WHAT NEEDS TO BE DONE.
Each entry should be restated word for word, with all pictures left out.

(Version difference data)
----
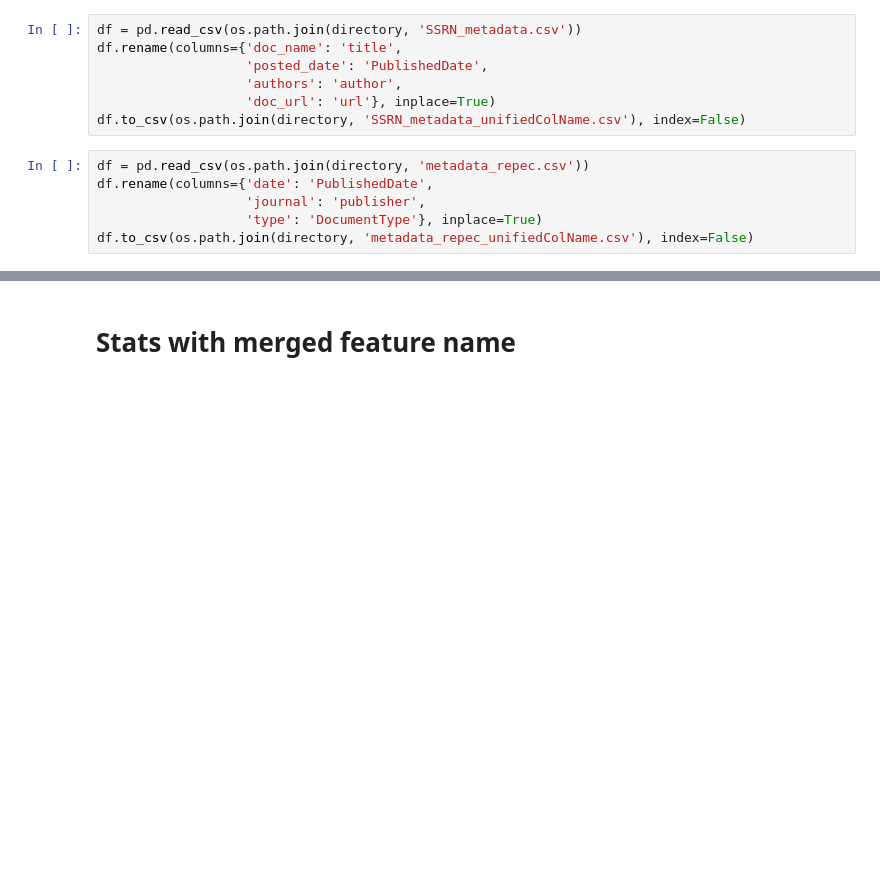
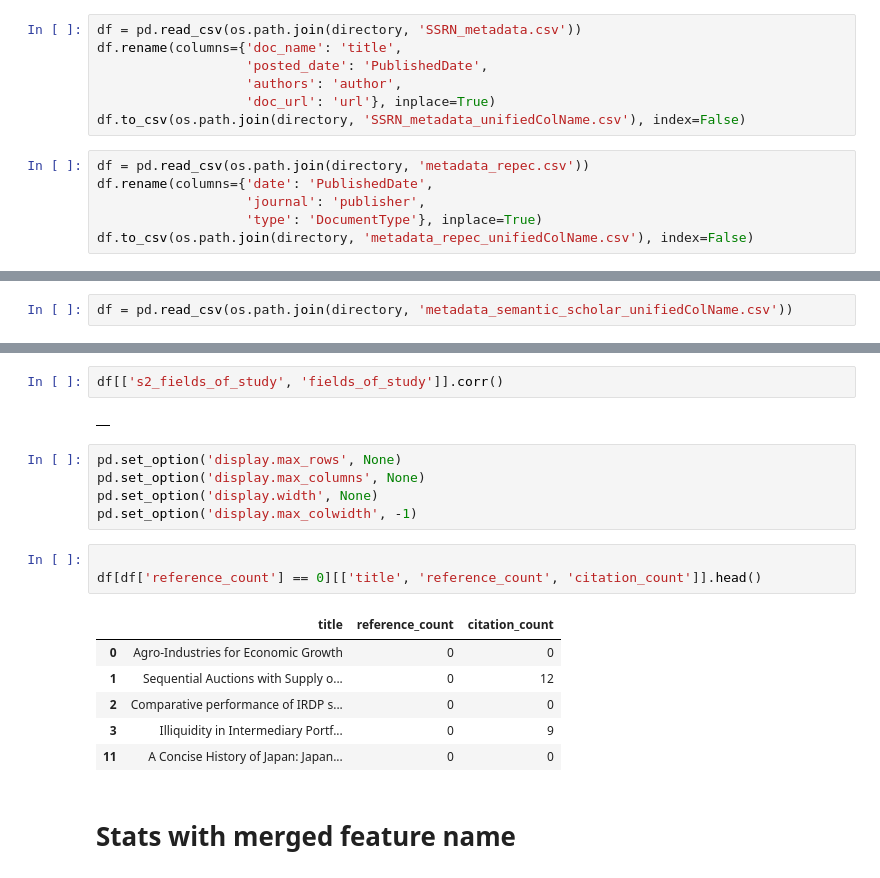
Before and after one commit to dyou-wbg/meta_processing, a Jupyter notebook: Stats_All_metadata.ipynb, the cells around one changed output, grey strips where cells are left out. Saved outputs shown, nothing was run; the diff lists cells and outputs as text; blank space fills up the shorter version.

```diff
--- a/Stats_All_metadata.ipynb
+++ b/Stats_All_metadata.ipynb
@@ -368,0 +371,2 @@ df.to_csv(os.path.join(directory, 'metadata_repec_unifiedColName.csv'), index=Fa
+# %%
+df = pd.read_csv(os.path.join(directory, 'metadata_semantic_scholar_unifiedColName.csv'))
@@ -369,3 +437,22 @@ df.to_csv(os.path.join(directory, 'metadata_repec_unifiedColName.csv'), index=Fa
+# %%
+df[['s2_fields_of_study', 'fields_of_study']].corr()
+# %% [output]
+|  |
+# %%
+pd.set_option('display.max_rows', None)
+pd.set_option('display.max_columns', None)
+pd.set_option('display.width', None)
+pd.set_option('display.max_colwidth', -1)
+# %%
+
+df[df['reference_count'] == 0][['title', 'reference_count', 'citation_count']].head()
+# %% [output]
+|  | title | reference_count | citation_count |
+| 0 | Agro-Industries for Economic Growth | 0 | 0 |
+| 1 | Sequential Auctions with Supply o... | 0 | 12 |
+| 2 | Comparative performance of IRDP s... | 0 | 0 |
+| 3 | Illiquidity in Intermediary Portf... | 0 | 9 |
+| 11 | A Concise History of Japan: Japan... | 0 | 0 |
 # %% [markdown]
 # Stats with merged feature name
 # %%
```
Also changed, not shown: parts of 12 cells of this notebook.
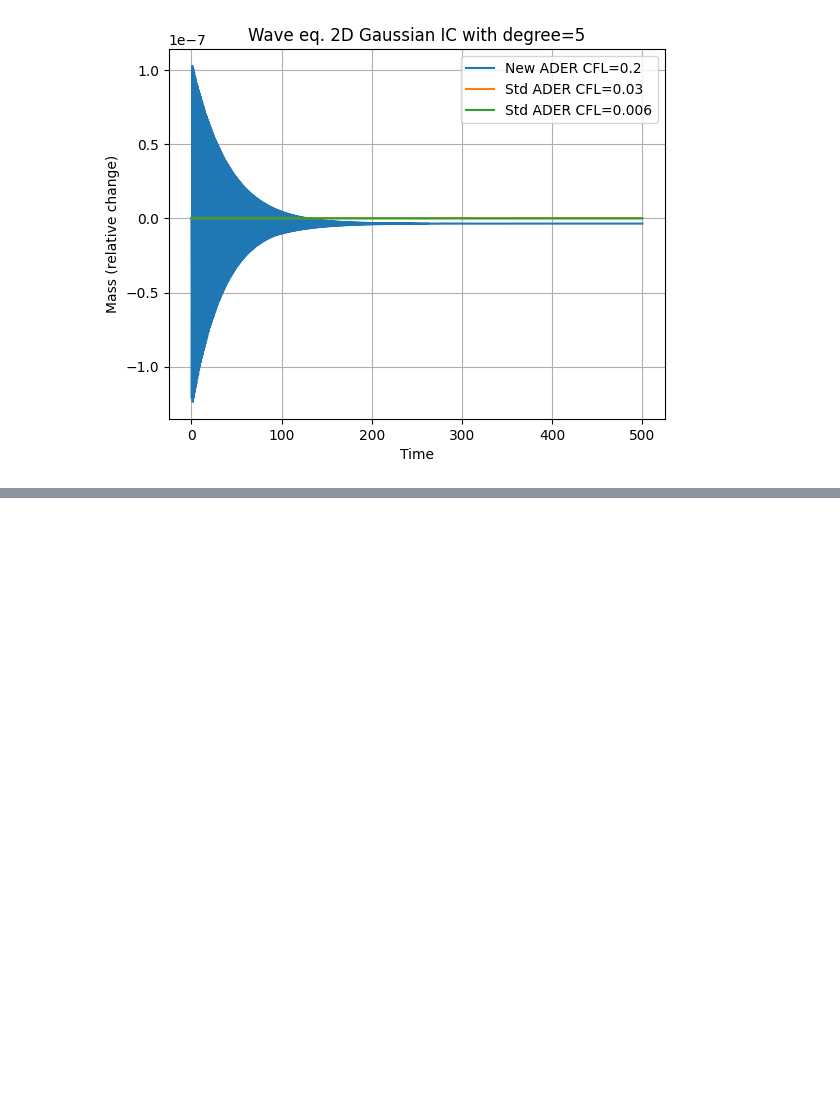
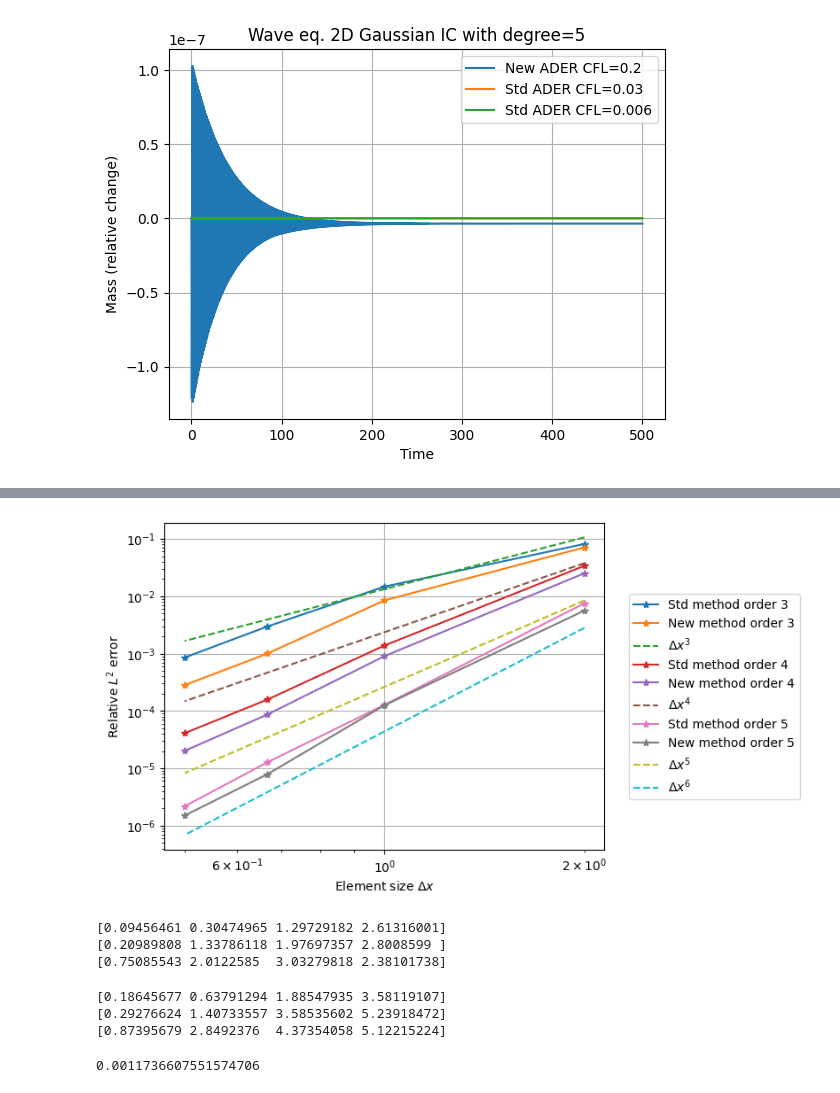
Before and after one commit to kieranricardo/ader-dg-transport, a Jupyter notebook: notebooks/wave-ader-gaussian-stability.ipynb, the cells around one changed output, grey strips where cells are left out. Saved outputs shown, nothing was run; the diff lists cells and outputs as text; code cells hidden in the pictures; blank space fills up the shorter version.

```diff
--- a/notebooks/wave-ader-gaussian-stability.ipynb
+++ b/notebooks/wave-ader-gaussian-stability.ipynb
@@ -262,0 +359,33 @@ CMTEDD score: 5.105263157894737
+# %%
+for o in orders:
+    plt.loglog(xlim / nxs, std_errors[o], '-*', label=f'Std method order {o}')
+    plt.loglog(xlim / nxs, new_errors[o], '-*', label=f'New method order {o}')
+
+    plt.loglog(xlim / nxs, 1.5 * new_errors[o][0] * (nxs[0] / nxs)**o, '--', label=f'$\\Delta x^{o}$')
+
+plt.loglog(xlim / nxs, 0.5 * new_errors[orders[-1]][0] * (nxs[0] / nxs)**(orders[-1]+1), '--', label=f'$\\Delta x^{orders[-1]+1}$')
+# plt.legend()
+plt.ylabel('Relative $L^2$ error')
+plt.xlabel('Element size $\Delta x$')
+plt.legend(loc='upper center', bbox_to_anchor=(1.25, 0.8),
+          fancybox=True, shadow=False, ncol=1)
+plt.grid()
+plt.savefig('wave-equation-2D-convergence.png', bbox_inches='tight')
+# %% [output]
+[figure, added]
+# %%
+print(std_wall_times[3] / new_wall_times[3])
+print(std_wall_times[4] / new_wall_times[4])
+print(std_wall_times[5] / new_wall_times[5])
+# %% [output]
+[0.09456461 0.30474965 1.29729182 2.61316001]
+[0.20989808 1.33786118 1.97697357 2.8008599 ]
+[0.75085543 2.0122585  3.03279818 2.38101738]
+# %%
+print(std_wall_times[3] / new_wall_times[3])
+print(std_wall_times[4] / new_wall_times[4])
+print(std_wall_times[5] / new_wall_times[5])
+# %% [output]
+[0.18645677 0.63791294 1.88547935 3.58119107]
+[0.29276624 1.40733557 3.58535602 5.23918472]
+[0.87395679 2.8492376  4.37354058 5.12215224]
@@ -262,0 +396,18 @@ CMTEDD score: 5.105263157894737
+# %%
+N = 100
+
+rhs_in = new_solver.get_rhs(new_solver.state)
+bdry_integrals = np.copy(rhs_in)
+
+t0 = time.time()
+for _ in range(N):
+    new_solver._xbdry_nc(bdry_integrals, rhs_in, new_solver.xp_int, new_solver.xm_int)
+    new_solver._ybdry_nc(bdry_integrals, rhs_in, new_solver.yp_int, new_solver.ym_int)
+    new_solver._xbdry_nc(bdry_integrals, rhs_in, new_solver.xp_ext, new_solver.xm_ext)
+    new_solver._ybdry_nc(bdry_integrals, rhs_in, new_solver.yp_ext, new_solver.ym_ext)
+
+t1 = time.time()
+
+print((t1 - t0) / N)
+# %% [output]
+0.0011736607551574706
```
Also changed, not shown: parts of 14 cells of this notebook, 8 other files.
----
WRITTEN RESPONSE.
Before and after one commit to dyou-wbg/meta_processing, a Jupyter notebook: Stats_All_metadata.ipynb, the cells around one changed output, grey strips where cells are left out. Saved outputs shown, nothing was run; the diff lists cells and outputs as text; blank space fills up the shorter version.

```diff
--- a/Stats_All_metadata.ipynb
+++ b/Stats_All_metadata.ipynb
@@ -368,0 +371,2 @@ df.to_csv(os.path.join(directory, 'metadata_repec_unifiedColName.csv'), index=Fa
+# %%
+df = pd.read_csv(os.path.join(directory, 'metadata_semantic_scholar_unifiedColName.csv'))
@@ -369,3 +437,22 @@ df.to_csv(os.path.join(directory, 'metadata_repec_unifiedColName.csv'), index=Fa
+# %%
+df[['s2_fields_of_study', 'fields_of_study']].corr()
+# %% [output]
+|  |
+# %%
+pd.set_option('display.max_rows', None)
+pd.set_option('display.max_columns', None)
+pd.set_option('display.width', None)
+pd.set_option('display.max_colwidth', -1)
+# %%
+
+df[df['reference_count'] == 0][['title', 'reference_count', 'citation_count']].head()
+# %% [output]
+|  | title | reference_count | citation_count |
+| 0 | Agro-Industries for Economic Growth | 0 | 0 |
+| 1 | Sequential Auctions with Supply o... | 0 | 12 |
+| 2 | Comparative performance of IRDP s... | 0 | 0 |
+| 3 | Illiquidity in Intermediary Portf... | 0 | 9 |
+| 11 | A Concise History of Japan: Japan... | 0 | 0 |
 # %% [markdown]
 # Stats with merged feature name
 # %%
```
Also changed, not shown: parts of 12 cells of this notebook.
Before and after one commit to kieranricardo/ader-dg-transport, a Jupyter notebook: notebooks/wave-ader-gaussian-stability.ipynb, the cells around one changed output, grey strips where cells are left out. Saved outputs shown, nothing was run; the diff lists cells and outputs as text; code cells hidden in the pictures; blank space fills up the shorter version.

```diff
--- a/notebooks/wave-ader-gaussian-stability.ipynb
+++ b/notebooks/wave-ader-gaussian-stability.ipynb
@@ -262,0 +359,33 @@ CMTEDD score: 5.105263157894737
+# %%
+for o in orders:
+    plt.loglog(xlim / nxs, std_errors[o], '-*', label=f'Std method order {o}')
+    plt.loglog(xlim / nxs, new_errors[o], '-*', label=f'New method order {o}')
+
+    plt.loglog(xlim / nxs, 1.5 * new_errors[o][0] * (nxs[0] / nxs)**o, '--', label=f'$\\Delta x^{o}$')
+
+plt.loglog(xlim / nxs, 0.5 * new_errors[orders[-1]][0] * (nxs[0] / nxs)**(orders[-1]+1), '--', label=f'$\\Delta x^{orders[-1]+1}$')
+# plt.legend()
+plt.ylabel('Relative $L^2$ error')
+plt.xlabel('Element size $\Delta x$')
+plt.legend(loc='upper center', bbox_to_anchor=(1.25, 0.8),
+          fancybox=True, shadow=False, ncol=1)
+plt.grid()
+plt.savefig('wave-equation-2D-convergence.png', bbox_inches='tight')
+# %% [output]
+[figure, added]
+# %%
+print(std_wall_times[3] / new_wall_times[3])
+print(std_wall_times[4] / new_wall_times[4])
+print(std_wall_times[5] / new_wall_times[5])
+# %% [output]
+[0.09456461 0.30474965 1.29729182 2.61316001]
+[0.20989808 1.33786118 1.97697357 2.8008599 ]
+[0.75085543 2.0122585  3.03279818 2.38101738]
+# %%
+print(std_wall_times[3] / new_wall_times[3])
+print(std_wall_times[4] / new_wall_times[4])
+print(std_wall_times[5] / new_wall_times[5])
+# %% [output]
+[0.18645677 0.63791294 1.88547935 3.58119107]
+[0.29276624 1.40733557 3.58535602 5.23918472]
+[0.87395679 2.8492376  4.37354058 5.12215224]
@@ -262,0 +396,18 @@ CMTEDD score: 5.105263157894737
+# %%
+N = 100
+
+rhs_in = new_solver.get_rhs(new_solver.state)
+bdry_integrals = np.copy(rhs_in)
+
+t0 = time.time()
+for _ in range(N):
+    new_solver._xbdry_nc(bdry_integrals, rhs_in, new_solver.xp_int, new_solver.xm_int)
+    new_solver._ybdry_nc(bdry_integrals, rhs_in, new_solver.yp_int, new_solver.ym_int)
+    new_solver._xbdry_nc(bdry_integrals, rhs_in, new_solver.xp_ext, new_solver.xm_ext)
+    new_solver._ybdry_nc(bdry_integrals, rhs_in, new_solver.yp_ext, new_solver.ym_ext)
+
+t1 = time.time()
+
+print((t1 - t0) / N)
+# %% [output]
+0.0011736607551574706
```
Also changed, not shown: parts of 14 cells of this notebook, 8 other files.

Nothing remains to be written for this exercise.